WITH THE NEWS that California labor unions are spending $60 million to defeat antilabor propositions placed on the Nov. 8 ballot by a decidedly unpopular governor, the balance of campaign money has, oddly, shifted. Arnold Schwarzenegger will be lucky to raise half of the $50 million he says it will take to spank the million or so teachers, firefighters, nurses and cops he claims make it impossible to “reform” government. The governor, in case you did not know, favors the neoconservative agenda of tax holidays for the rich and stone soup for the poor.
Hasta la vista, dude, and not a moment too soon. Don’t get me wrong. I am not advocating that we turn the state over to the public employee unions, the same special interests that acted like Gray Davis was the cheese. But Schwarzenegger wants to micromanage the private financial affairs of unions in order to kill their political clout while continuing to allow corporate trade associations to buy the entire government. Still, I am not impressed by the way that large trade unions and coalitions like the AFL-CIO feather their own beds at the expense of everybody else.
A few days before Labor Day, the California Teachers Association organized a protest at a fundraising luncheon for Schwarzenegger at the home of Barbara Banke and Jess Jackson, owners of the Kendall-Jackson wine brand in the Alexander Valley. I tagged along. After gathering at CTA headquarters in Santa Rosa, we caravanned past the nearby K-J tasting room honking madly and influencing only a clutch of terrified tourists.
Because the organizers did not know exactly where Jackson lives, we staked out an isolated country store south of Healdsburg. Thirty protesters waved such signs as “Your Hummer Is a Bummer,” “Give the Kids Their $2 billion,” “Patients Are Nurses’ Special Interests.” One woman held a nicely printed placard reading “Democracy for America.” Sandra Lowe, CTA’s “political consultant,” censored the woman. “Nurses, teachers, firefighters—that is what this is about,” said an obviously irritated Lowe. “Stay on message.” The protester turned the sign over and scrawled: “Brain Dead Women for Arnold.”
A CHP car drove slowly by. But no Arnold. Organizers moved the rambunctious affair down the road to an intersection where they guessed the governor’s entourage might need to cross. Lowe, who has followed the governor to all of his fundraisers since February, said, “He used to go in the front door. Now he sneaks in and out the back way. His office keeps the calendar secret. But we have police sources who let us know where he is going.”

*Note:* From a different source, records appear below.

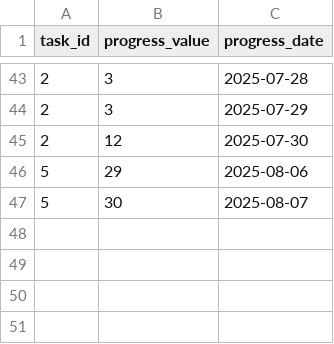
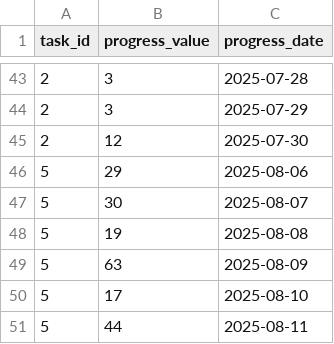
Before and after one commit to MikiKumagai/progress_management, a CSV file: db/export_progresses.csv, drawn as a sheet; only a part is shown, gaps mark what is left out.

```diff
--- a/db/export_progresses.csv
+++ b/db/export_progresses.csv
@@ -47 +47,5 @@ task_id,progress_value,progress_date
 5,30,2025-08-07
+5,19,2025-08-08
+5,63,2025-08-09
+5,17,2025-08-10
+5,44,2025-08-11
```
Also changed, not shown: db/export_tasks.csv, db/export_wordbook_entries.csv, 3 other files.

A UPS truck swung by, honking. The crowd cheered. Likewise, a Port-O-Let sewage tanker. But still no Arnold. An operating engineer dressed in chinos and a sport shirt told me he came because the governor hates unions, and his boss told him to come. The engineer pulled up to the show in a satin-black town car, as did several other union officials. Meanwhile, in the vineyards surrounding the intersection, Latino farmworkers toiled in the heat. Kendall-Jackson and most Alexander Valley wineries are, unfortunately, nonunion. When dirt-encrusted farm hands drove past the coterie of organized labor in battered pick-up trucks, they did not honk, nor did the unionists cheer.

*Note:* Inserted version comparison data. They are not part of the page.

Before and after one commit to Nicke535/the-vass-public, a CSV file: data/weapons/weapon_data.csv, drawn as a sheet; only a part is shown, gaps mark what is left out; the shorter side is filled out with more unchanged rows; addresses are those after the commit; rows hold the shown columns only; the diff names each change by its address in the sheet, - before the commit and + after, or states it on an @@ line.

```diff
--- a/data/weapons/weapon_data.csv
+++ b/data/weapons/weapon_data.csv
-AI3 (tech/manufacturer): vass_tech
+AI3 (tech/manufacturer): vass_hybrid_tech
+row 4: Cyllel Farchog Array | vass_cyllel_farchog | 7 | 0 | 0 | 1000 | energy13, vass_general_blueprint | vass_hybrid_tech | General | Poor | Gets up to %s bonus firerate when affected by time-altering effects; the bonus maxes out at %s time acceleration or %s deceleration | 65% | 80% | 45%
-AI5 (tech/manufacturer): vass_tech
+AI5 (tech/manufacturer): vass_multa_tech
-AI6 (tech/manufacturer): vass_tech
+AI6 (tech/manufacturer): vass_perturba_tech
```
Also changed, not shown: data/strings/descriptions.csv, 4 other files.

It started getting hot. The operating engineer found a local who told him that there is a back road to the Jackson estate. “Maybe we should split up,” suggested the engineer, looking at his air-conditioned chariot. Suddenly, a car full of guys in business suits turned into the intersection. The crowd chanted: “Shame on you! Shame on you!” The car peeled away, the driver startled to be yelled at by protesters 70 miles north of Market Street. Still no Arnold. But there was an Arnold impersonator, strutting his stuff in lederhosen while carrying a sign adorned with a picture of the governor wearing a brown shirt dashed with lightning insignia.
I finally got bored and walked down the road to talk with a neighbor. The neighbor loathes Jackson because after the wealthy vintner bought thousands of prime hunting acres in the valley, he forbade gun-toting locals to trespass. He told me exactly where Jackson lives. I decided not to clue in the “political consultant” (it said that on her business card). I drove over to the Jackson place a couple of miles north. It looked like a great spot for a demonstration.
The next day, the Press Democrat printed a photo of the all-white union protesters (who never saw Arnold) and their intelligently designed signs, such as “Kindergarten Cop-a-Feel—Hands Off.” I called the national UFW spokesperson to ask why there were no UFW members at the demonstration. “We do not give money to political campaigns,” he replied. Come to think of it, $60 million could organize a lot of farmworkers.
From the October 5-11, 2005, 2005 issue of the North Bay Bohemian.
© 2005 Metro Publishing Inc.